Introduction Retinal characteristics are increasingly recognized as biomarkers for neurodegenerative diseases. Retinal thickness measured by optical coherence tomography may reflect the presence of Alzheimer's disease (AD). We performed a meta-analysis on retinal thickness in AD and mild cognitive impairment (MCI) patients and healthy controls (HCs). Methods We selected 25 studies with measurements of retinal thickness including 887 AD patients, 216 MCI patients, and 864 HCs that measured retinal thickness. Outcomes were peripapillary retinal nerve fiber layer (RNFL) and macular thickness.

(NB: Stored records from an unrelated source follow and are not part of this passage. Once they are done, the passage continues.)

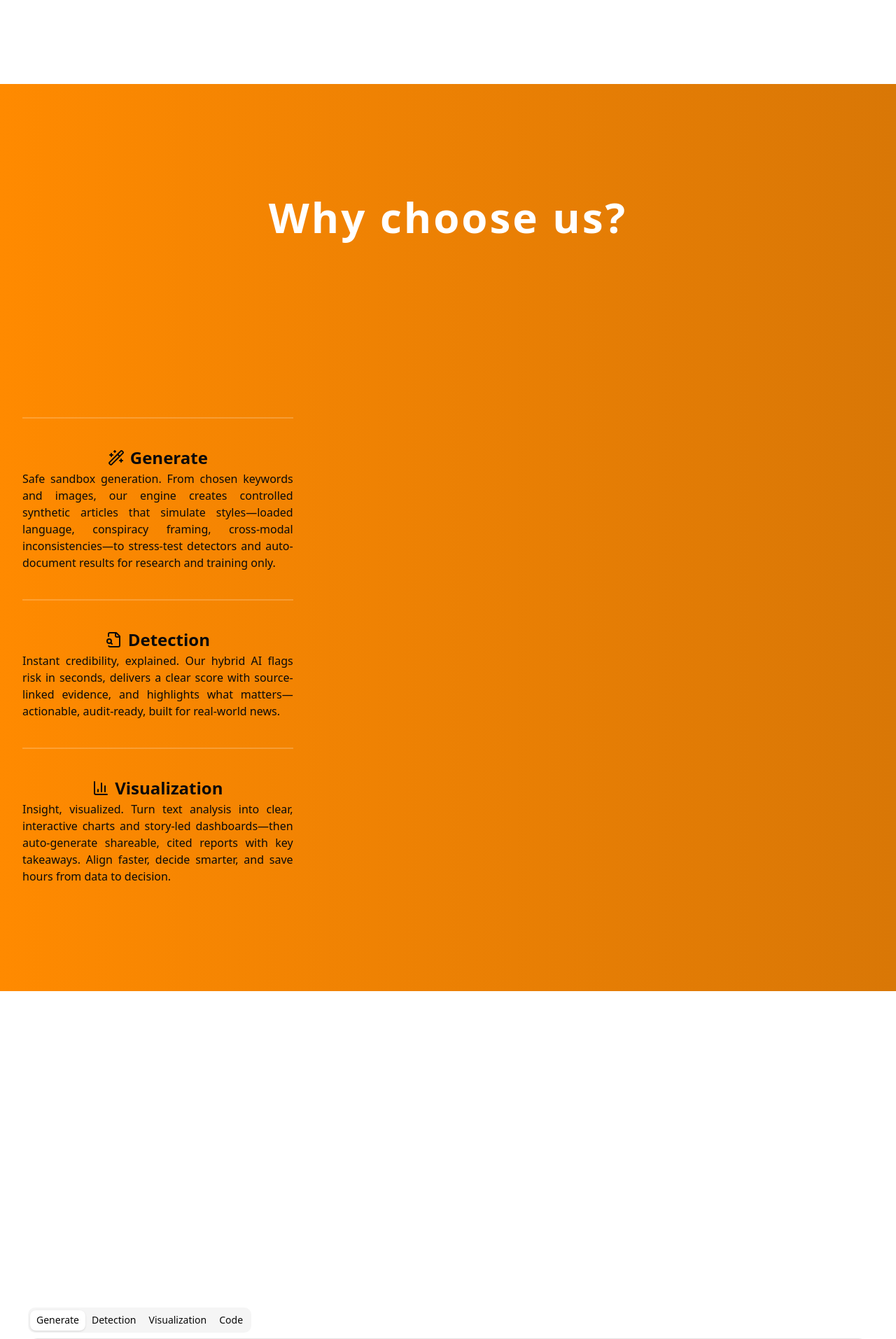
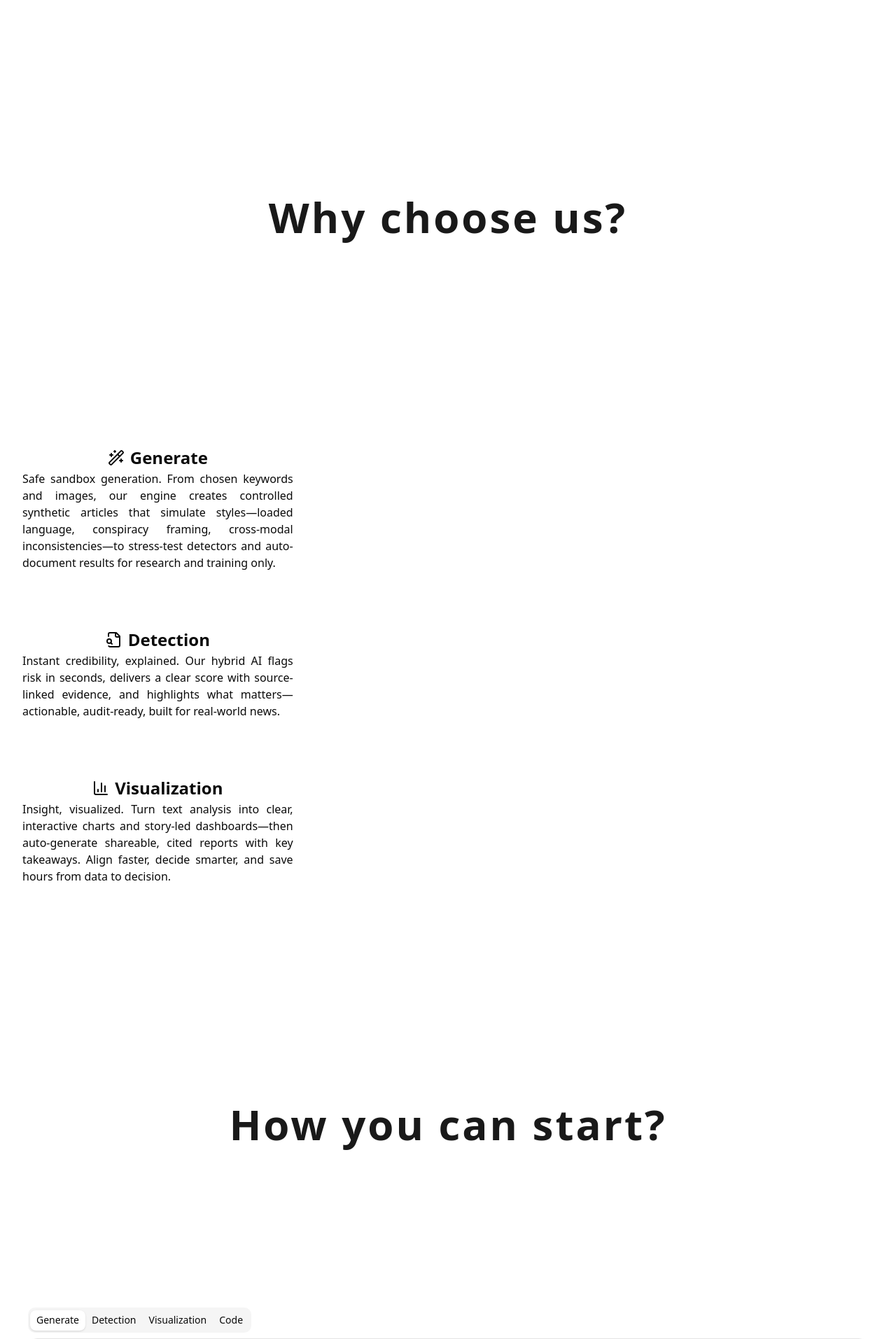
Before and after one commit to xrf657884281-hue/capstone-project-25t3-9900-f12a-almond, a React (Vite) app: page / in a window 1280 px wide. Shown: the part 660-2573 px from the top of the page at 70% size. Built offline with nearby package versions, Linux system fonts and the light colour scheme.

Commit message:
change homepage text bug and change color

```diff
--- a/src/components/Guide.tsx
+++ b/src/components/Guide.tsx
@@ -12,9 +12,9 @@ import { ScrollArea } from "@/components/ui/scroll-area"
 
 const Guide = () => {
   return (
-    <main className="grid gap-8 bg-brand-gradient transition-all duration-300">
+    <main className="grid gap-8 transition-all duration-300">
         <section className="px-6 py-10">
-            <h1 className="text-white text-3xl font-semibold text-black/90 sm:text-4xl md:text-5xl lg:text-6xl tracking-wider my-30">How you can start?</h1>
+            <h1 className="dark:text-white text-3xl font-semibold text-black/90 sm:text-4xl md:text-5xl lg:text-6xl tracking-wider my-30">How you can start?</h1>
 
         </section>
 
--- a/src/components/Product.tsx
+++ b/src/components/Product.tsx
@@ -4,9 +4,9 @@ import { BarChart3, FileSearch, Wand2 } from "lucide-react"
 
 const Product = () => {
   return (
-    <main className="grid gap-8 bg-brand-gradient background-dark_orangegradient background-light_orangegradient transition-all duration-300">
+    <main className="grid gap-8 root:bg-[#d5dce0] ">
         <section className="px-6 py-10">
-            <h1 className="text-white text-3xl font-semibold text-black/90 sm:text-4xl md:text-5xl lg:text-6xl tracking-wider my-30">Why choose us?</h1>
+            <h1 className="dark:text-white text-3xl font-semibold text-black/90 sm:text-4xl md:text-5xl lg:text-6xl tracking-wider my-30">Why choose us?</h1>
 
         </section>
 
--- a/src/components/Touch.tsx
+++ b/src/components/Touch.tsx
@@ -9,9 +9,9 @@ import { Send } from "lucide-react"
 
 const Touch = () => {
   return (
-        <main className="grid gap-8 bg-brand-gradient background-dark_orangegradient background-light_orangegradient transition-all duration-300">
+        <main className="grid gap-8">
             <section className="px-6 py-10">
-                <h1 className="text-white text-3xl font-semibold text-black/90 sm:text-4xl md:text-5xl lg:text-6xl tracking-wider my-30">Keep touch with us</h1>
+                <h1 className="dark:text-white text-3xl font-semibold text-black/90 sm:text-4xl md:text-5xl lg:text-6xl tracking-wider my-30">Keep touch with us</h1>
 
             </section>
 
@@ -31,7 +31,7 @@ const Touch = () => {
             <section className="gap-6 p-10">
                 <Card className="w-full">
                     <CardContent className="grid grid-cols-1 sm:grid-cols-7 items-center p-8 h-[200px] ">
-                        <h1 className="sm:col-span-3 text-white text-3xl font-semibold text-black/90 sm:text-2xl md:text-3xl lg:text-4xl tracking-wider text-left">
+                        <h1 className="sm:col-span-3 dark:text-white text-3xl font-semibold text-black/90 sm:text-2xl md:text-3xl lg:text-4xl tracking-wider text-left">
                             What problem are you up against?
 
                         </h1>
--- a/src/index.css
+++ b/src/index.css
@@ -132,11 +132,3 @@
     @apply bg-background text-foreground;
   }
 }
-
-@utility background-light_orangegradient {
-  @apply bg-gradient-to-r from-[#FFA733] to-[#FFD166];
-}
-
-@utility background-dark_orangegradient {
-  @apply dark:bg-gradient-to-r from-[#FF8A00] to-[#D97706];
-}
```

The main outcome was the standardized mean differences (SMDs). We used STATA to perform the meta-analysis (StataCorp, Texas; version 14.0). Results Relative to HCs, AD and MCI patients had lower peripapillary RNFL (SMD 0.98 [CI −1.30, −0.66, P < .0001] and SMD 0.71 [CI −1.24, −0.19, P = .008]). Total macular thickness was decreased in AD patients (SMD 0.88 [CI −1.12, −0.65, P = .000]). Discussion Retinal thickness is decreased in AD and MCI patients compared to HC. This confirms that neurodegenerative diseases may be reflected by retinal changes.
|Number of pages||9|
|Journal||Alzheimer's & Dementia: Diagnosis, Assessment & Disease Monitoring|
|Publication status||Published - 2017|